Bhavna Kaveti is a science writer based in Hyderabad, India. She has a Masters in Pharmaceutical Chemistry from Vellore Institute of Technology, India, and a Ph.D. in Organic and Medicinal Chemistry from Universidad de Guanajuato, Mexico. Her research work involved designing and synthesizing heterocycle-based bioactive molecules, where she had exposure to both multistep and multicomponent synthesis. During her doctoral studies, she worked on synthesizing various linked and fused heterocycle-based peptidomimetic molecules that are anticipated to have a bioactive potential for further functionalization.
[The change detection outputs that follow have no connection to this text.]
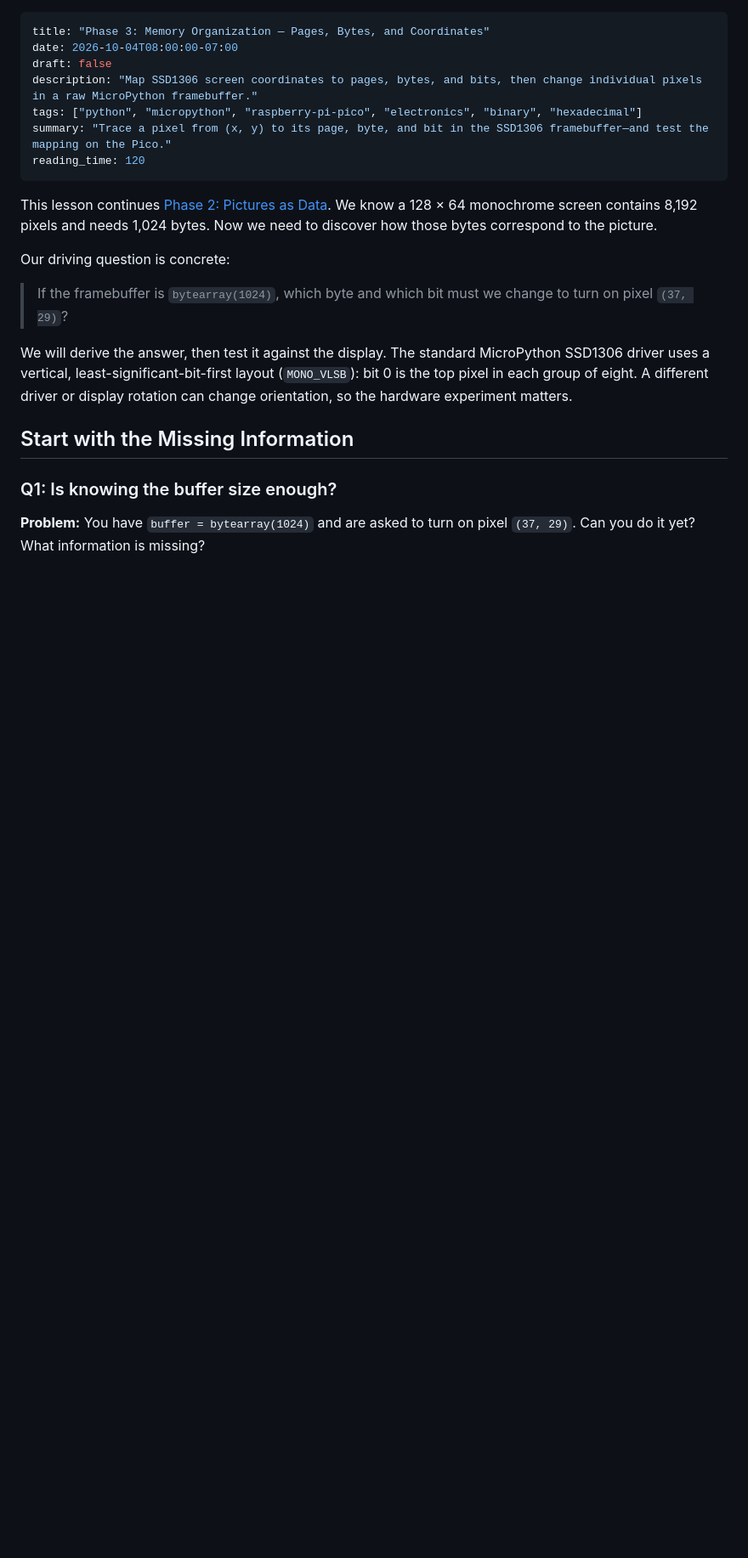
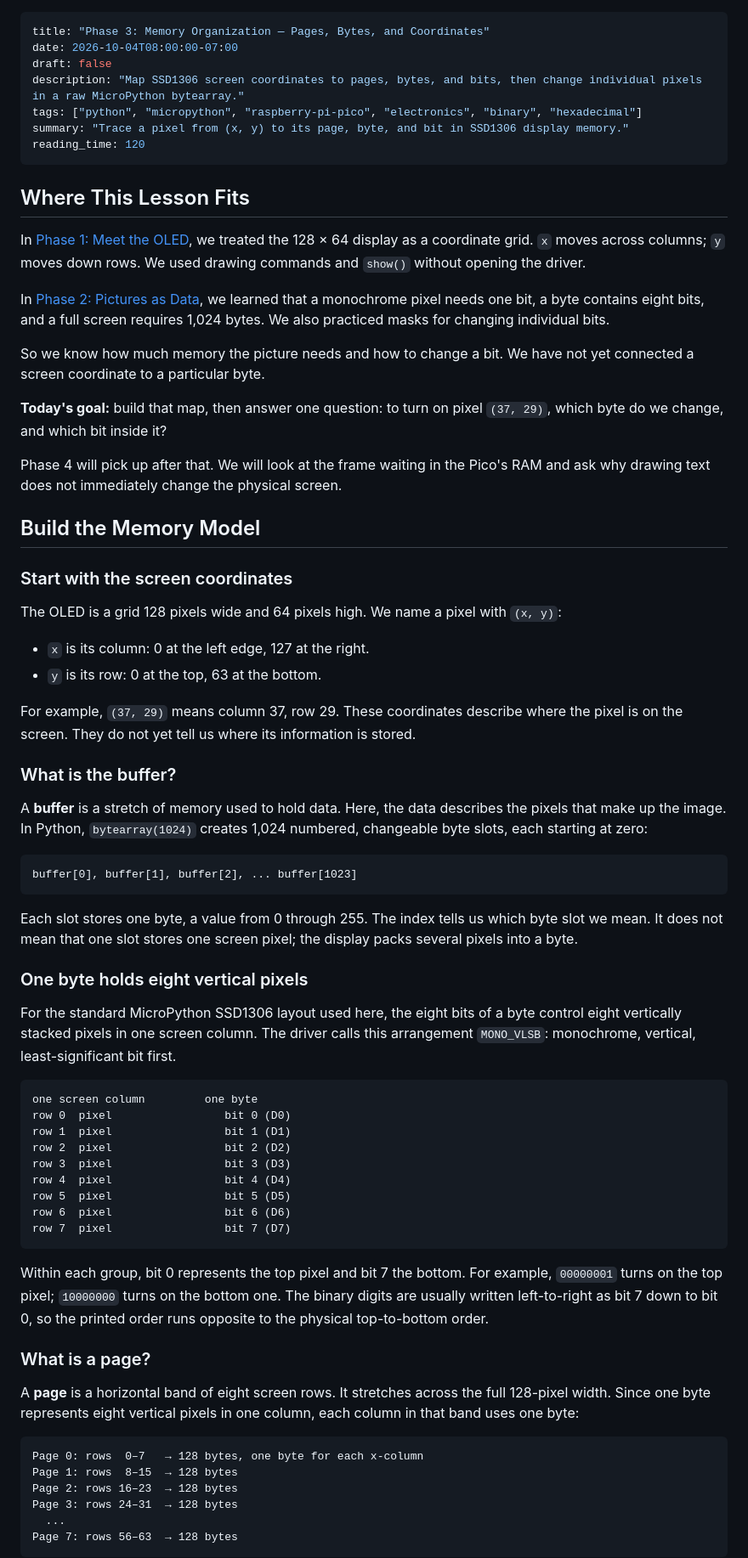
Before and after one commit to mdm508/mdm508.github.io, a Markdown page: content/post/pages-and-display-memory.md, the part around one of its changes. Shown at 85% size. Rendered like a GitHub page; blank space fills up the shorter version.

Commit message:
Explain OLED memory model before Phase 3 questions

````diff
--- a/content/post/pages-and-display-memory.md
+++ b/content/post/pages-and-display-memory.md
@@ -2,22 +2,73 @@
 title: "Phase 3: Memory Organization — Pages, Bytes, and Coordinates"
 date: 2026-10-04T08:00:00-07:00
 draft: false
-description: "Map SSD1306 screen coordinates to pages, bytes, and bits, then change individual pixels in a raw MicroPython framebuffer."
+description: "Map SSD1306 screen coordinates to pages, bytes, and bits, then change individual pixels in a raw MicroPython bytearray."
 tags: ["python", "micropython", "raspberry-pi-pico", "electronics", "binary", "hexadecimal"]
-summary: "Trace a pixel from (x, y) to its page, byte, and bit in the SSD1306 framebuffer—and test the mapping on the Pico."
+summary: "Trace a pixel from (x, y) to its page, byte, and bit in SSD1306 display memory."
 reading_time: 120
 ---
 
-This lesson continues [Phase 2: Pictures as Data](/post/pictures-as-data/). We know a 128 × 64 monochrome screen contains 8,192 pixels and needs 1,024 bytes. Now we need to discover how those bytes correspond to the picture.
+## Where This Lesson Fits
 
-Our driving question is concrete:
+In [Phase 1: Meet the OLED](/post/meet-the-oled/), we treated the 128 × 64 display as a coordinate grid. `x` moves across columns; `y` moves down rows. We used drawing commands and `show()` without opening the driver.
 
-> If the framebuffer is `bytearray(1024)`, which byte and which bit must we change to turn on pixel `(37, 29)`?
+In [Phase 2: Pictures as Data](/post/pictures-as-data/), we learned that a monochrome pixel needs one bit, a byte contains eight bits, and a full screen requires 1,024 bytes. We also practiced masks for changing individual bits.
 
-We will derive the answer, then test it against the display. The standard MicroPython SSD1306 driver uses a vertical, least-significant-bit-first layout (`MONO_VLSB`): bit 0 is the top pixel in each group of eight. A different driver or display rotation can change orientation, so the hardware experiment matters.
+So we know how much memory the picture needs and how to change a bit. We have not yet connected a screen coordinate to a particular byte.
 
-## Start with the Missing Information
+**Today's goal:** build that map, then answer one question: to turn on pixel `(37, 29)`, which byte do we change, and which bit inside it?
 
-### Q1: Is knowing the buffer size enough?
+Phase 4 will pick up after that. We will look at the frame waiting in the Pico's RAM and ask why drawing text does not immediately change the physical screen.
 
-**Problem:** You have `buffer = bytearray(1024)` and are asked to turn on pixel `(37, 29)`. Can you do it yet? What information is missing?
+## Build the Memory Model
+
+### Start with the screen coordinates
+
+The OLED is a grid 128 pixels wide and 64 pixels high. We name a pixel with `(x, y)`:
+
+- `x` is its column: 0 at the left edge, 127 at the right.
+- `y` is its row: 0 at the top, 63 at the bottom.
+
+For example, `(37, 29)` means column 37, row 29. These coordinates describe where the pixel is on the screen. They do not yet tell us where its information is stored.
+
+### What is the buffer?
+
+A **buffer** is a stretch of memory used to hold data. Here, the data describes the pixels that make up the image. In Python, `bytearray(1024)` creates 1,024 numbered, changeable byte slots, each starting at zero:
+
+```text
+buffer[0], buffer[1], buffer[2], ... buffer[1023]
+```
+
+Each slot stores one byte, a value from 0 through 255. The index tells us which byte slot we mean. It does not mean that one slot stores one screen pixel; the display packs several pixels into a byte.
+
+### One byte holds eight vertical pixels
+
+For the standard MicroPython SSD1306 layout used here, the eight bits of a byte control eight vertically stacked pixels in one screen column. The driver calls this arrangement `MONO_VLSB`: monochrome, vertical, least-significant bit first.
+
+```text
+one screen column         one byte
+row 0  pixel                 bit 0 (D0)
+row 1  pixel                 bit 1 (D1)
+row 2  pixel                 bit 2 (D2)
+row 3  pixel                 bit 3 (D3)
+row 4  pixel                 bit 4 (D4)
+row 5  pixel                 bit 5 (D5)
+row 6  pixel                 bit 6 (D6)
+row 7  pixel                 bit 7 (D7)
+```
+
+Within each group, bit 0 represents the top pixel and bit 7 the bottom. For example, `00000001` turns on the top pixel; `10000000` turns on the bottom one. The binary digits are usually written left-to-right as bit 7 down to bit 0, so the printed order runs opposite to the physical top-to-bottom order.
+
+### What is a page?
+
+A **page** is a horizontal band of eight screen rows. It stretches across the full 128-pixel width. Since one byte represents eight vertical pixels in one column, each column in that band uses one byte:
+
+```text
+Page 0: rows  0–7   → 128 bytes, one byte for each x-column
+Page 1: rows  8–15  → 128 bytes
+Page 2: rows 16–23  → 128 bytes
+Page 3: rows 24–31  → 128 bytes
+  ...
+Page 7: rows 56–63  → 128 bytes
+```
+
````
Also changed, not shown: other parts of content/post/pages-and-display-memory.md (+59 -3 lines).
While working on her thesis and research papers, she explored her passion for scientific writing and communications.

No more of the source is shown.